Mountain and Sherpa

I’m pretty choosy about what documentaries I’ll pay to see in a cinema.  I figure the point of sitting still and quiet for a couple of hours in a darkened space in front of a big screen is to get yourself totally immersed in an imagined story without pause or interruption and (hopefully) without distraction from other people.  For all the rest – most documentaries, talk shows, game shows and sitcoms – the TV screen does perfectly well and in fact it’s a boon to be able to record, pause, delay, repeat, play back or fast-forward. 

Of course, some documentaries are MADE for the big screen, like those Imax nature spectaculars.  And there are those that benefit from a big screen because of their setting: Sherpa, for instance, about the Nepalese guides who help affluent foreigners climb Mt Everest often for little reward and at great peril to their own lives. 

My photo of Everest and Lhotse, taken from the best window-seat I ever had

Sherpa was made by Australian director Jennifer Peedom and released in 2015.   It became the biggest-grossing Australian documentary ever, and deservedly so.  Now Peedom has released Mountain, a more abstract creature than the essentially conventional Sherpa, and it would be downright folly not to see it on a big screen.   
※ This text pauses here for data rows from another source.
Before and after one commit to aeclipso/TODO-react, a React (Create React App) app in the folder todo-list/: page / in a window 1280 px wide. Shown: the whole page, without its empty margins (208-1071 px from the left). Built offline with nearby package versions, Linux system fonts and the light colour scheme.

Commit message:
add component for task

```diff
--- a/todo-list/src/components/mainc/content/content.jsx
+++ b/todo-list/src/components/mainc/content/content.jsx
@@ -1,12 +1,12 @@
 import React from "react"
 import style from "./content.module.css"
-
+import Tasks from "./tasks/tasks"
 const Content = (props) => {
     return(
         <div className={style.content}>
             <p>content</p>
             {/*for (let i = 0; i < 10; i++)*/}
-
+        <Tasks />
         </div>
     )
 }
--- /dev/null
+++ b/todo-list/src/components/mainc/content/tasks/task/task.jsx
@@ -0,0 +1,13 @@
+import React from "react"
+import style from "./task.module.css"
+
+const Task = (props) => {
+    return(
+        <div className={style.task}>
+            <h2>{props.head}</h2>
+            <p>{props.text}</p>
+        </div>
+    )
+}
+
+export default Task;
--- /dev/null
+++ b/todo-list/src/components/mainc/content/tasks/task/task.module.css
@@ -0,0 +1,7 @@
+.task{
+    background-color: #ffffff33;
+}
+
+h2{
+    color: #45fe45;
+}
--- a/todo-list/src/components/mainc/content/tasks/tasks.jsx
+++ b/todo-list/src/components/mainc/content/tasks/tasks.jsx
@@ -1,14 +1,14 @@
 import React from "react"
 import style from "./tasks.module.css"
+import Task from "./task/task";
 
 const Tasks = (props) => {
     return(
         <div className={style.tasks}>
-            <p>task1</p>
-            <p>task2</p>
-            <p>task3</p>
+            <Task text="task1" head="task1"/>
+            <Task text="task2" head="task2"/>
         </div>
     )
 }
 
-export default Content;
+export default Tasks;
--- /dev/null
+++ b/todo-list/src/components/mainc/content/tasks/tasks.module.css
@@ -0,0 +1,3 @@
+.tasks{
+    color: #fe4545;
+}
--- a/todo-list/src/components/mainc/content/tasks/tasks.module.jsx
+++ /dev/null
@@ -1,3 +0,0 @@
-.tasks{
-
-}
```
It is, as the name suggests, about mountains, and is worth seeing for the sublime cinematography alone.  But it’s also a meditation, scripted by Peedom and narrated by actor Willem Dafoe, on the place of mountains in the human psyche and our shifting attitudes to them. 

It’s abstract in the sense that places are not identified by name and no dates are mentioned, but not so abstract that it ignores the passage of time.  The commentary makes the point that for most of human history mountains were considered hostile, mystical places, and that it’s only in post-industrial times that mankind – mostly white European males at first – evinced a desire for mastery over this dangerous realm of gods and monsters. 

Peedom doesn’t condemn this despite her evident affinity with the traditions of mountain people such as the Nepalese.  She does have some strong words to say about the commercialisation of Everest, the ascent of which, she says, is no longer a personal challenge so much as an exercise in crowd control. 

But she keeps the tut-tutting and the spiritual guff to a minimum and lets the astonishing cinematography carry the point of the movie, which I suppose can be summed up as ‘mountains are awesome, and so are the skills and audacity of the crazy-brave young adventure-seekers who go there’. 

We see them somersaulting their skis down vertical slopes, racing avalanches, plummeting through holes in rocks (BEFORE opening parachutes), gliding through vertiginous peaks in puffy inflated bodysuits, hurtling along narrow paths on mountain bikes, launching themselves off cliff-edges into the snowy abyss, clinging with bloodied fingers to tiny cracks in the perpendicular rockface, suspended in mid-air.  They risk life and limb and don’t always beat the odds. 

Much of this footage is literally breathtaking.  You can’t help gasping and vocalising, or just shaking your head in disbelief at the stupendous bravado. 

The music soundtrack is central to the enterprise.  In fact Mountain is described as a co-production between Peedom’s cinematographic team and the Australian Chamber Orchestra with Richard Tognetti at the helm.  Tognetti’s original music score is wonderfully good, but he also uses classical music at crucial moments and I left the cinema with the sublimely beautiful notes of the adagio from Beethoven’s 5th piano concerto ringing in my ears and thinking I really should crack out my classical CD collection more often. 

It should ideally be in an Imax cinema, but if we had one here in Hobart, could my heart stand it?

This was originally published on Facebook in October 2017